___ PROVIDED INFORMATION

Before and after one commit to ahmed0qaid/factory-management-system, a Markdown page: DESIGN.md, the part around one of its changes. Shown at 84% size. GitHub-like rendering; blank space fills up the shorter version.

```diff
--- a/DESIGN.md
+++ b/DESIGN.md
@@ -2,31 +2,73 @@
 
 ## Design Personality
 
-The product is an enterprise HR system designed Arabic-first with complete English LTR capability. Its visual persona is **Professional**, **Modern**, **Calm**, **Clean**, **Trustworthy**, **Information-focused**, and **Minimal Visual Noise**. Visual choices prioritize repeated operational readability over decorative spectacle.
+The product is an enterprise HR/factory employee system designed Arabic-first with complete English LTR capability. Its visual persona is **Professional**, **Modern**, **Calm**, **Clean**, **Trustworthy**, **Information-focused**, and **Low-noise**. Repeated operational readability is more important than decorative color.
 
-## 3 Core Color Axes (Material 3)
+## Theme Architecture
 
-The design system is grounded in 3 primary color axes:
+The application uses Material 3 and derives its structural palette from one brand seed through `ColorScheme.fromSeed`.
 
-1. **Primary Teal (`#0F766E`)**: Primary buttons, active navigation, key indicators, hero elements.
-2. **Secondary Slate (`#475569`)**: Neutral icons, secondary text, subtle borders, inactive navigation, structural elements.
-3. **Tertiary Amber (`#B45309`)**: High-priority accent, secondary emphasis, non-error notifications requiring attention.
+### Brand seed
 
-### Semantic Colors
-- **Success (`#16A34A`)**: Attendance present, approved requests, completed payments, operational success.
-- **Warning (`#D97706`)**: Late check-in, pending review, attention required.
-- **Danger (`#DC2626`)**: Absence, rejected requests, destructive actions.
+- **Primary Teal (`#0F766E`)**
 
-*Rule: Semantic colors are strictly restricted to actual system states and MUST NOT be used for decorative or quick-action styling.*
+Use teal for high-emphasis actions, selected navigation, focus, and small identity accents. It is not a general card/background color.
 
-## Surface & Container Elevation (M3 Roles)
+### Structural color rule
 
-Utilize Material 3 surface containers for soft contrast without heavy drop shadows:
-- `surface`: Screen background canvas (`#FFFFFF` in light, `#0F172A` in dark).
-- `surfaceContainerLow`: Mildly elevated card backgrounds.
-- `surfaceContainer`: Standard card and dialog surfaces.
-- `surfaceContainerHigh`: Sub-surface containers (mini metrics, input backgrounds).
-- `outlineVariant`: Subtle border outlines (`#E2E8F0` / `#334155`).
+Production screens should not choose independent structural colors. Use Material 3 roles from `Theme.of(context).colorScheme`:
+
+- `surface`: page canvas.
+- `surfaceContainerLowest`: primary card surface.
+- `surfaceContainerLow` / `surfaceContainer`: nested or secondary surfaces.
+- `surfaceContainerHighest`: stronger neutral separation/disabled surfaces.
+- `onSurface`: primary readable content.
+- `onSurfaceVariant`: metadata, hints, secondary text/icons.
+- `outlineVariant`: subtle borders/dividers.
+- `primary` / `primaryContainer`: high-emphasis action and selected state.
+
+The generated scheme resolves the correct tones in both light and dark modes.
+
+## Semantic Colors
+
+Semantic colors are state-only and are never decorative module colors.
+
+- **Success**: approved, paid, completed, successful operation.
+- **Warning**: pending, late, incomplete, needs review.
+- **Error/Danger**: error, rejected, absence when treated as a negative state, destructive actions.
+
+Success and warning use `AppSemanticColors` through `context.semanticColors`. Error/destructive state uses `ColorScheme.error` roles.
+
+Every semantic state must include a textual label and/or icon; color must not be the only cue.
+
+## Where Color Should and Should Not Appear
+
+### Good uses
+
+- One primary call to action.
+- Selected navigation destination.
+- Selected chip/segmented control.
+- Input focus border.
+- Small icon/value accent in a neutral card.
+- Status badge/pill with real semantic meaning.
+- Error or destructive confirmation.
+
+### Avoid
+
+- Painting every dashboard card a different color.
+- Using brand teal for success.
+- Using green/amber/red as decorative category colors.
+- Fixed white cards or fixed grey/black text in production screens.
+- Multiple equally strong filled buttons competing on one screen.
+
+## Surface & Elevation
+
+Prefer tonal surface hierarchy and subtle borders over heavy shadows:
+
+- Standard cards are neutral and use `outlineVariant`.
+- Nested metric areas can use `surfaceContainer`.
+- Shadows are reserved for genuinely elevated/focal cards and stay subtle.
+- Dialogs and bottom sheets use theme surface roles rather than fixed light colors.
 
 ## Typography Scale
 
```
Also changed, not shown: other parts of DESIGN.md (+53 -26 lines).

______

== EXERCISE AIM ==
Of the lines above, copy each that contains "borders".

== RESPONSE BELOW ==
-2. **Secondary Slate (`#475569`)**: Neutral icons, secondary text, subtle borders, inactive navigation, structural elements.
+- `outlineVariant`: subtle borders/dividers.
+Prefer tonal surface hierarchy and subtle borders over heavy shadows:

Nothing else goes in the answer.